**Exercise prompt**: Retype only what runs from the beginning of the data through the line with "поле до кантика"; please omit the pictures and keep every line exact.

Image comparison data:

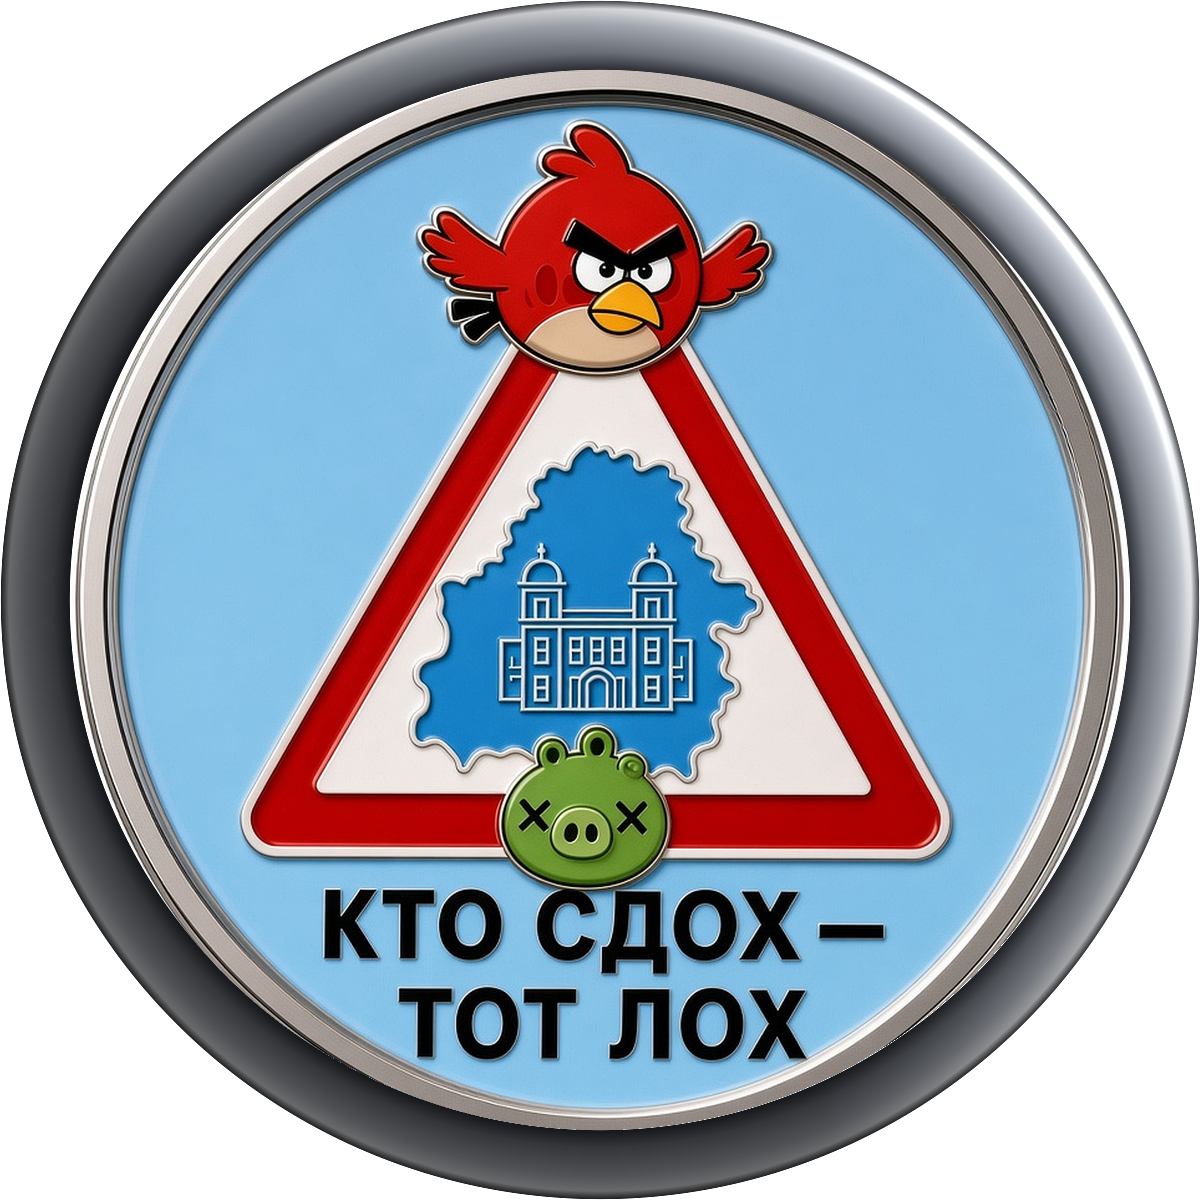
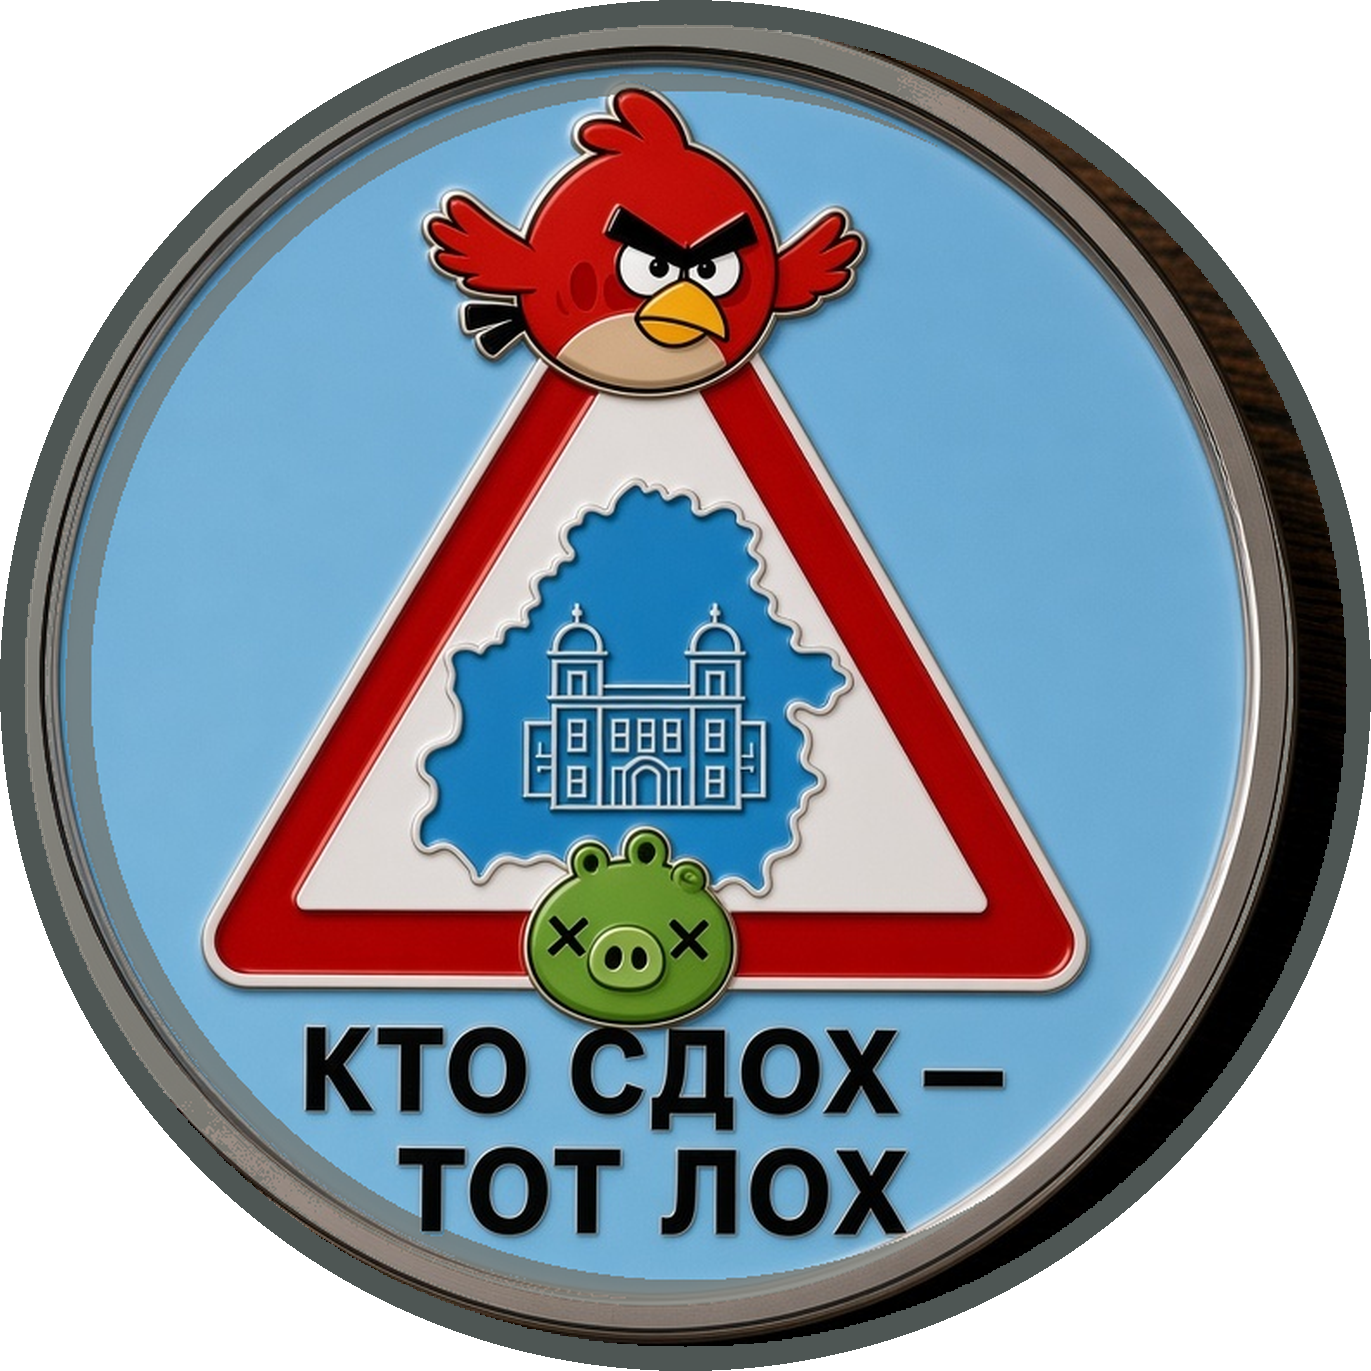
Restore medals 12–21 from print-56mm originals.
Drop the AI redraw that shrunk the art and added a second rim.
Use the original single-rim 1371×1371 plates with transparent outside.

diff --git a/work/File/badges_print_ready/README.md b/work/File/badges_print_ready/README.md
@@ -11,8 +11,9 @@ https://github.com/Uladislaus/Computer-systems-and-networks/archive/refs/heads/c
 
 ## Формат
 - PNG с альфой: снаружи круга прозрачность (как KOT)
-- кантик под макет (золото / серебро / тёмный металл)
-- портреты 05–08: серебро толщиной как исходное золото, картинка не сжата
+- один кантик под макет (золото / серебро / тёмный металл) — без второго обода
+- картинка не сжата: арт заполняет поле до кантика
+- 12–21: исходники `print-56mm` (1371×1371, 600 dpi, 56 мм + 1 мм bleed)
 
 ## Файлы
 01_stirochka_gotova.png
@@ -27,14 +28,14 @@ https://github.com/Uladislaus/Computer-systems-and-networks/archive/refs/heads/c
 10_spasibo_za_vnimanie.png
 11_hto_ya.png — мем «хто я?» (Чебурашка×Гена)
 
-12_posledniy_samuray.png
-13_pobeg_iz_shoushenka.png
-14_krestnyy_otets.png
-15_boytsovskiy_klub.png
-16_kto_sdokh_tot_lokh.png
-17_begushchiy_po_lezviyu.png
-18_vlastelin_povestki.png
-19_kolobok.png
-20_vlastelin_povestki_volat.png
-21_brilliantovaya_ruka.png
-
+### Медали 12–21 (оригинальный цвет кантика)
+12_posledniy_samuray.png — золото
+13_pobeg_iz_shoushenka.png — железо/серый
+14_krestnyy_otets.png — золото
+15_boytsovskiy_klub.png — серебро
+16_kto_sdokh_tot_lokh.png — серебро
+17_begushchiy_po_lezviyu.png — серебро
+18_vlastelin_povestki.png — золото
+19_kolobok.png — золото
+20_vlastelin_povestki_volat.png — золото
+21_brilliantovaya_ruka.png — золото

**Response area**:
Restore medals 12–21 from print-56mm originals.
Drop the AI redraw that shrunk the art and added a second rim.
Use the original single-rim 1371×1371 plates with transparent outside.

diff --git a/work/File/badges_print_ready/README.md b/work/File/badges_print_ready/README.md
@@ -11,8 +11,9 @@ https://github.com/Uladislaus/Computer-systems-and-networks/archive/refs/heads/c
 
 ## Формат
 - PNG с альфой: снаружи круга прозрачность (как KOT)
-- кантик под макет (золото / серебро / тёмный металл)
-- портреты 05–08: серебро толщиной как исходное золото, картинка не сжата
+- один кантик под макет (золото / серебро / тёмный металл) — без второго обода
+- картинка не сжата: арт заполняет поле до кантика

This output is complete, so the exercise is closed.